Cllr Keith Aspden, leader of the council, said: “This is welcome news. Sleeping on the streets is an indignity that no-one should face and the council is taking steps to support rough sleepers off the streets.
“Our homelessness prevention work has secured an extra £400,000 to help rough sleepers with more personalised support and to tackle complex mental health issues. The council and its partners have also opened 11 extra emergency beds this year, in order to ensure we can offer rough sleepers a safe place to sleep.”
Anyone who sees a person sleeping rough can ring Streetlink on 0300 500 0194 who will us to visit the location and offer support. Also, there are many ways to help people off the streets at www.york.gov.uk/roughsleeping.
We and our partner charities encourage people not to give cash direct to those appearing to beg, but to give to York Street Aid at www.tworidingscf.org.uk/yorkstreetaid/ . Money raised goes directly towards helping homeless people in York in personalised ways, such as buying clothing for interviews, a bike to get to work or paying rent on an allotment.
There are currently 1444 people registered on the housing waiting list in York.
3 of these have been given an emergency classification with a further 204 in the top urgency category (Gold).
The York Council is leaving the North Yorkshire pooled “home
choice” system next November (2020). It will then implement its own housing
There are currently 7512 Council homes in York. Around 600 a
year of these become available for reletting. Since 2014, 522 additional homes
have been added to the pool although this has been offset by 324 “right to buy”
The Council hopes to build an additional 600 new homes across
York over the next few years.
One major issue facing York is the demand for elderly persons
accommodation. York has an estimated shortage of independent living and extra
care properties which is forecast to be over 1100 independent living properties
and almost 500 extra care properties by 2039.
68% of York’s’ housing is owner occupied. Average house
prices have risen by 25% over the last 4 years to £235,000. That is nearly 9 times
the average wage. In the same period rents
on private 2 bed properties have risen by 11.5% to £725 a month.
For those living on benefits, there is a major gulf between
income and monthly private sector rents.
Unfortunately, the Council has no influence on the terms of “Right
to Buy” sales, so must try to bridge the gap with new build.
Shelter the UK housing charity is claiming that “42 children
in York” are homeless or living in temporary accommodation each day. The claims

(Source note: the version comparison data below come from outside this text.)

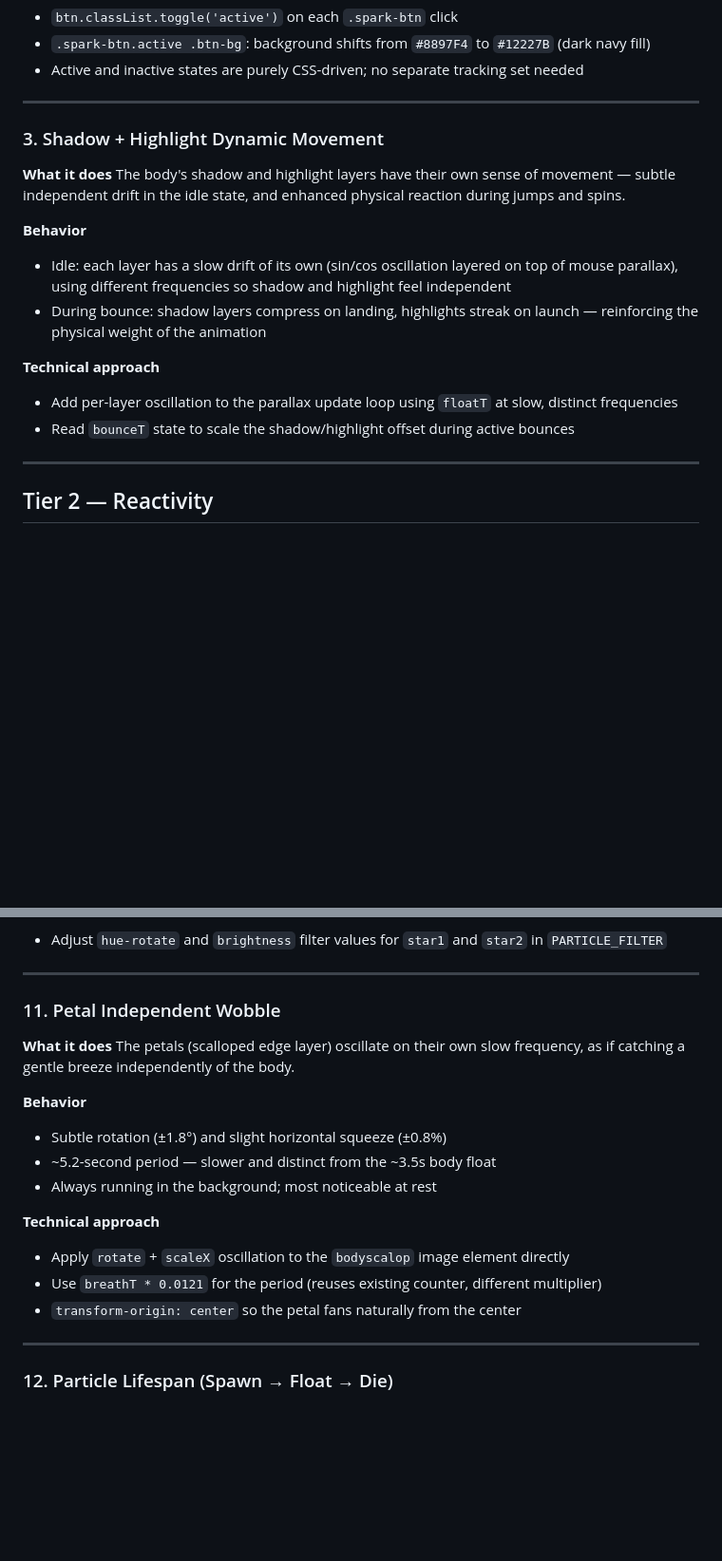
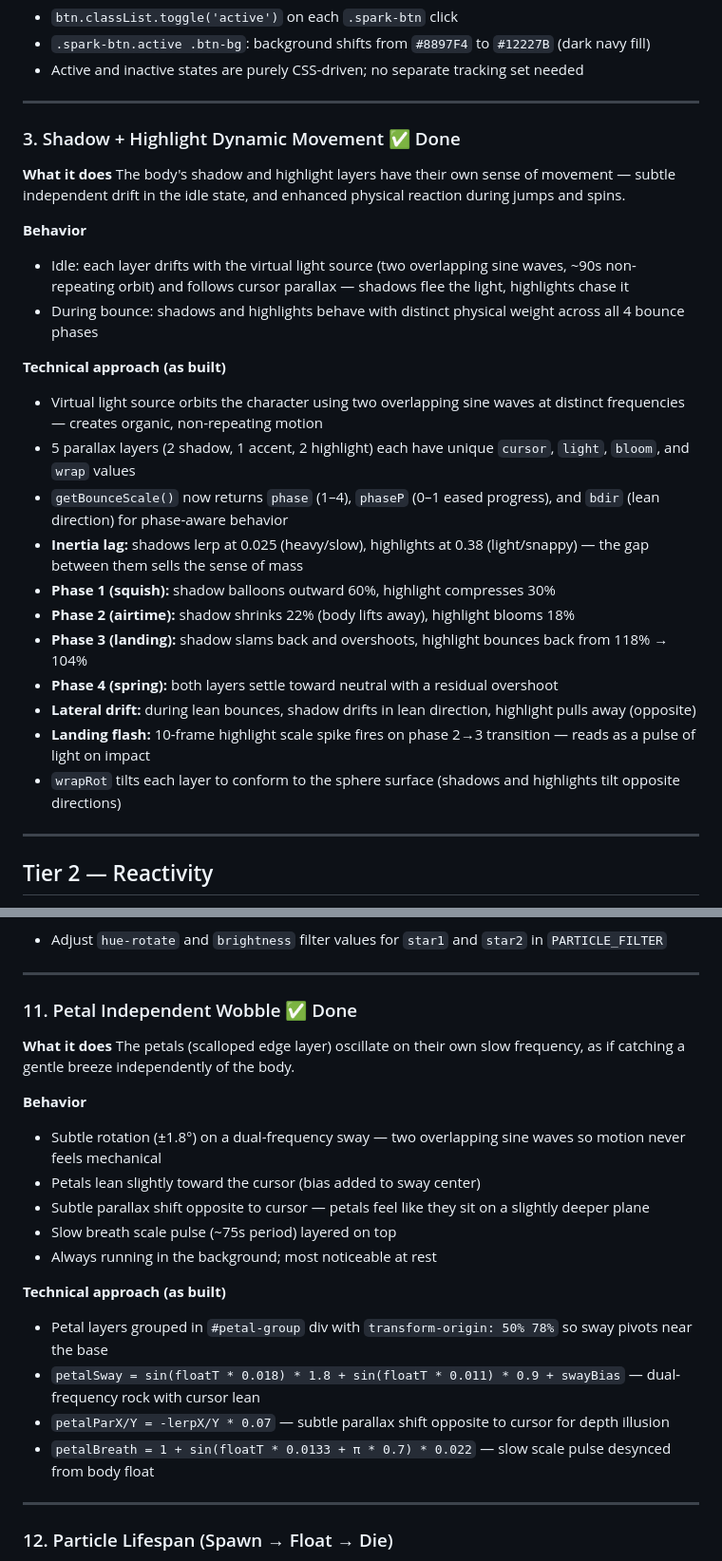
Before and after one commit to rainbowcow02/Cozy-Calcifer, a Markdown page: PRD.md, 2 parts joined by grey strips. Shown at 95% size. GitHub-like rendering; blank space fills up the shorter version.

Commit message:
update PRD: mark shadow/highlight movement and petal wobble as done
Documented as-built details for items 3 and 11 including inertia lag,
phase-aware scale, lateral drift, landing flash, and petal sway with
cursor bias and parallax.

Co-Authored-By: Claude Sonnet 4.6 <noreply@anthropic.com>

```diff
--- a/PRD.md
+++ b/PRD.md
@@ -46,18 +46,27 @@ Buttons visually reflect whether their particle type is currently active (partic
 
 ---
 
-### 3. Shadow + Highlight Dynamic Movement
+### 3. Shadow + Highlight Dynamic Movement ✅ Done
 
 **What it does**
 The body's shadow and highlight layers have their own sense of movement — subtle independent drift in the idle state, and enhanced physical reaction during jumps and spins.
 
 **Behavior**
-- Idle: each layer has a slow drift of its own (sin/cos oscillation layered on top of mouse parallax), using different frequencies so shadow and highlight feel independent
-- During bounce: shadow layers compress on landing, highlights streak on launch — reinforcing the physical weight of the animation
+- Idle: each layer drifts with the virtual light source (two overlapping sine waves, ~90s non-repeating orbit) and follows cursor parallax — shadows flee the light, highlights chase it
+- During bounce: shadows and highlights behave with distinct physical weight across all 4 bounce phases
 
-**Technical approach**
-- Add per-layer oscillation to the parallax update loop using `floatT` at slow, distinct frequencies
-- Read `bounceT` state to scale the shadow/highlight offset during active bounces
+**Technical approach (as built)**
+- Virtual light source orbits the character using two overlapping sine waves at distinct frequencies — creates organic, non-repeating motion
+- 5 parallax layers (2 shadow, 1 accent, 2 highlight) each have unique `cursor`, `light`, `bloom`, and `wrap` values
+- `getBounceScale()` now returns `phase` (1–4), `phaseP` (0–1 eased progress), and `bdir` (lean direction) for phase-aware behavior
+- **Inertia lag:** shadows lerp at 0.025 (heavy/slow), highlights at 0.38 (light/snappy) — the gap between them sells the sense of mass
+- **Phase 1 (squish):** shadow balloons outward 60%, highlight compresses 30%
+- **Phase 2 (airtime):** shadow shrinks 22% (body lifts away), highlight blooms 18%
+- **Phase 3 (landing):** shadow slams back and overshoots, highlight bounces back from 118% → 104%
+- **Phase 4 (spring):** both layers settle toward neutral with a residual overshoot
+- **Lateral drift:** during lean bounces, shadow drifts in lean direction, highlight pulls away (opposite)
+- **Landing flash:** 10-frame highlight scale spike fires on phase 2→3 transition — reads as a pulse of light on impact
+- `wrapRot` tilts each layer to conform to the sphere surface (shadows and highlights tilt opposite directions)
 
 ---
 
@@ -192,20 +201,23 @@ Star1 and star2 are currently too similar in color. Make them visually distinct
 
 ---
 
-### 11. Petal Independent Wobble
+### 11. Petal Independent Wobble ✅ Done
 
 **What it does**
 The petals (scalloped edge layer) oscillate on their own slow frequency, as if catching a gentle breeze independently of the body.
 
 **Behavior**
-- Subtle rotation (±1.8°) and slight horizontal squeeze (±0.8%)
-- ~5.2-second period — slower and distinct from the ~3.5s body float
+- Subtle rotation (±1.8°) on a dual-frequency sway — two overlapping sine waves so motion never feels mechanical
+- Petals lean slightly toward the cursor (bias added to sway center)
+- Subtle parallax shift opposite to cursor — petals feel like they sit on a slightly deeper plane
+- Slow breath scale pulse (~75s period) layered on top
 - Always running in the background; most noticeable at rest
 
-**Technical approach**
-- Apply `rotate` + `scaleX` oscillation to the `bodyscalop` image element directly
-- Use `breathT * 0.0121` for the period (reuses existing counter, different multiplier)
-- `transform-origin: center` so the petal fans naturally from the center
+**Technical approach (as built)**
+- Petal layers grouped in `#petal-group` div with `transform-origin: 50% 78%` so sway pivots near the base
+- `petalSway = sin(floatT * 0.018) * 1.8 + sin(floatT * 0.011) * 0.9 + swayBias` — dual-frequency rock with cursor lean
+- `petalParX/Y = -lerpX/Y * 0.07` — subtle parallax shift opposite to cursor for depth illusion
+- `petalBreath = 1 + sin(floatT * 0.0133 + π * 0.7) * 0.022` — slow scale pulse desynced from body float
 
 ---
 
```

are difficult to reconcile with official figures published by the York Council
earlier this week
According to the York Council, 29 beds are available for single homeless people facing rough sleeping.

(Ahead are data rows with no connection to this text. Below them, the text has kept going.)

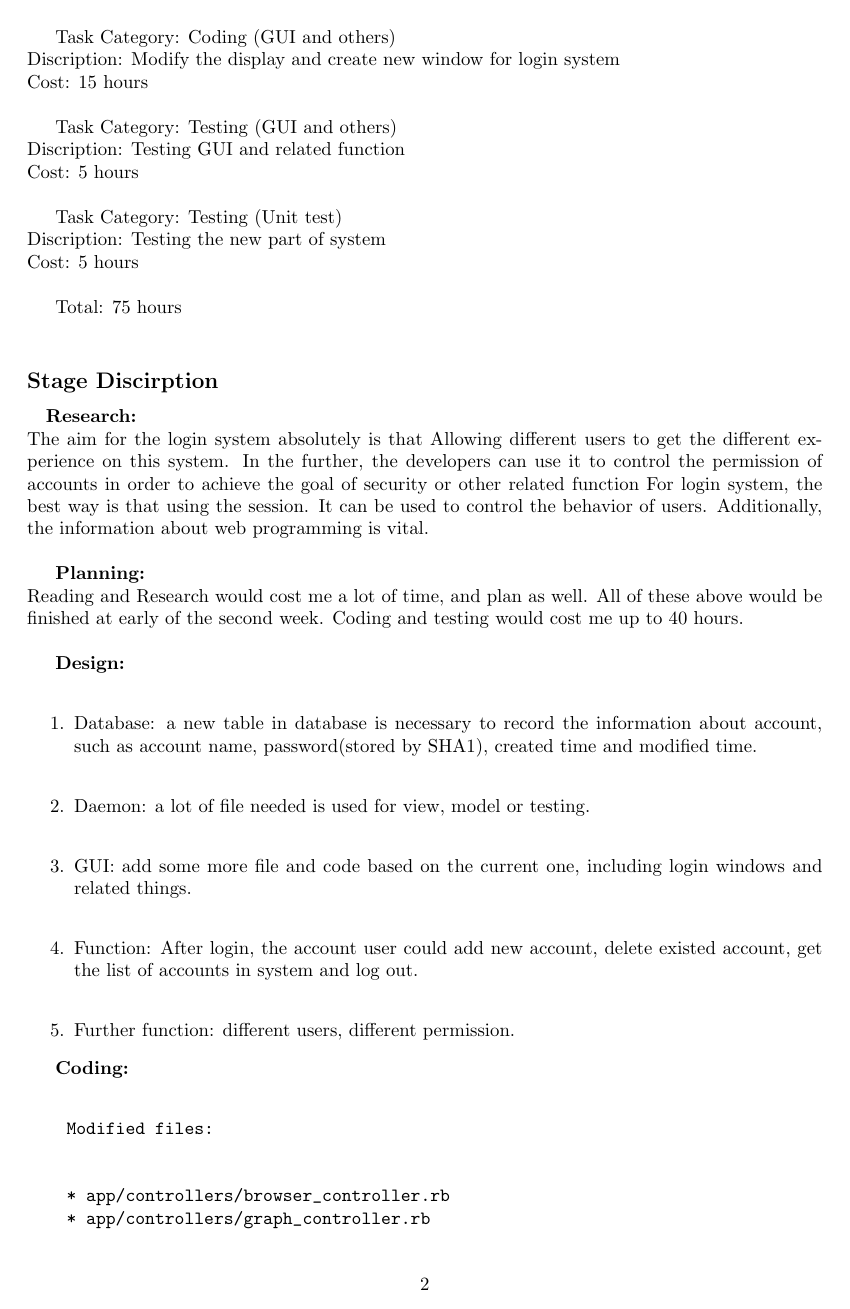
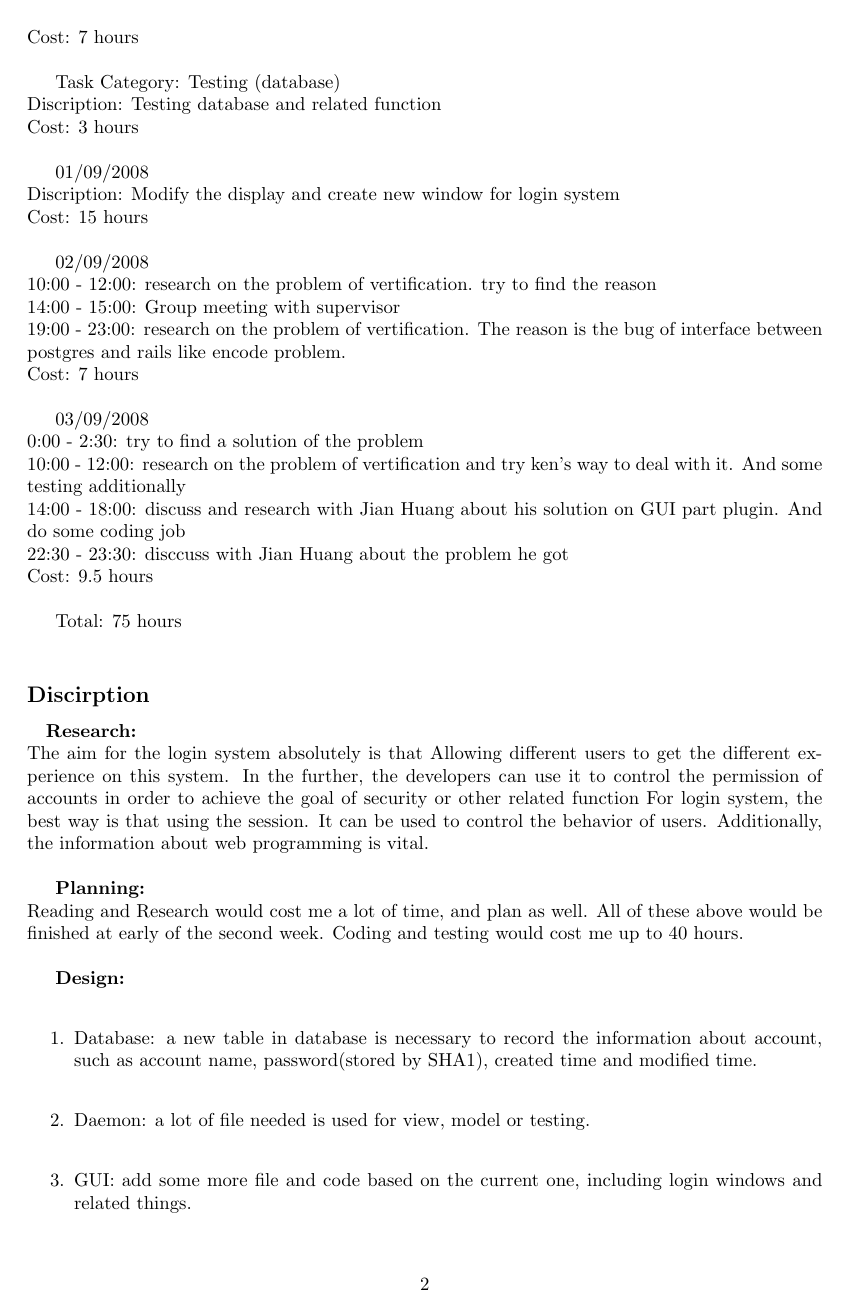
Before and after one commit to pamalite/segp2, a LaTeX document (Documents/Reports/Milestone4/Group_2/1154356_m4.tex): page 2 of 3. Compiled offline with pdfLaTeX.

Commit message:
report for milestone5

```diff
--- a/Documents/Reports/Milestone4/Group_2/1154356_m4.tex
+++ b/Documents/Reports/Milestone4/Group_2/1154356_m4.tex
@@ -63,21 +63,26 @@ Task Category: Testing (database)\\
 Discription:  Testing database and related function\\
 Cost: 3 hours\\
 
-Task Category: Coding (GUI and others)  \\
+01/09/2008 \\
 Discription: Modify the display and create new window for login system  \\
 Cost: 15 hours\\
 
-Task Category: Testing (GUI and others)  \\
-Discription: Testing GUI and related function\\
-Cost: 5 hours\\
+02/09/2008 \\
+10:00 - 12:00: research on the problem of vertification. try to find the reason\\
+14:00 - 15:00: Group meeting with supervisor\\
+19:00 - 23:00: research on the problem of vertification. The reason is the bug of interface between postgres and rails like encode problem.\\
+Cost: 7 hours\\
 
-Task Category: Testing (Unit test)\\
-Discription:  Testing the new part of system\\
-Cost: 5 hours\\
+03/09/2008\\
+0:00 - 2:30: try to find a solution of the problem\\
+10:00 - 12:00: research on the problem of vertification and try ken's way to deal with it. And some testing additionally\\
+14:00 - 18:00: discuss and research with Jian Huang about his solution on GUI part plugin. And do some coding job\\
+22:30 - 23:30: disccuss with Jian Huang about the problem he got\\
+Cost: 9.5 hours\\
 
 Total:  75 hours\\
 
-\subsection*{Stage Discirption}
+\subsection*{Discirption}
 
 \paragraph{}
 \textbf{Research:}\\
```
Also changed, not shown: Subgroups/plugin_group/Documents/Design/File_monitor.pdf (added), Subgroups/plugin_group/Documents/Design/Verification problem and solution.pdf (added), Documents/Reports/Milestone4/Group_2/1154356_m4.tex (6 more changed lines).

The number of rough sleepers has reduced from 29 to 7.
Couples with children are given priority access to council house vacancies. 37 households with children were given priority housing last year.
In 63 cases this year couples were housed in temporary accommodation for a short time. Families are not normally accommodated in “Bed and Breakfast” accommodation in York.
The figures reveal that the major cause of homelessness in the City was “family and friends no longer willing to accommodate the households”.
263 of the 684 homeless acceptances gave that as the reason for their predicament.
The next highest reason for homelessness was the end of a private rented tenancy.
A report to a meeting taking place later this week,says that the City of York Council is currently in a partnership with other organisations across York, under the guidance of the Homelessness Strategy 2018- 2023 Preventing Homelessness and Rough Sleeping Together. “This partnership has been well established for many years and continues to attempt to rise to the challenges of tackling all forms of homelessness”.
The report does however also observe that “We still have a strong street culture which remains difficult for people (especially those with addiction issues) to break away from, the camaraderie and financial gain made from begging remain strong contributing factors. This often results in members of the public assuming that rough sleeping numbers are higher than the actual number of people rough sleeping”.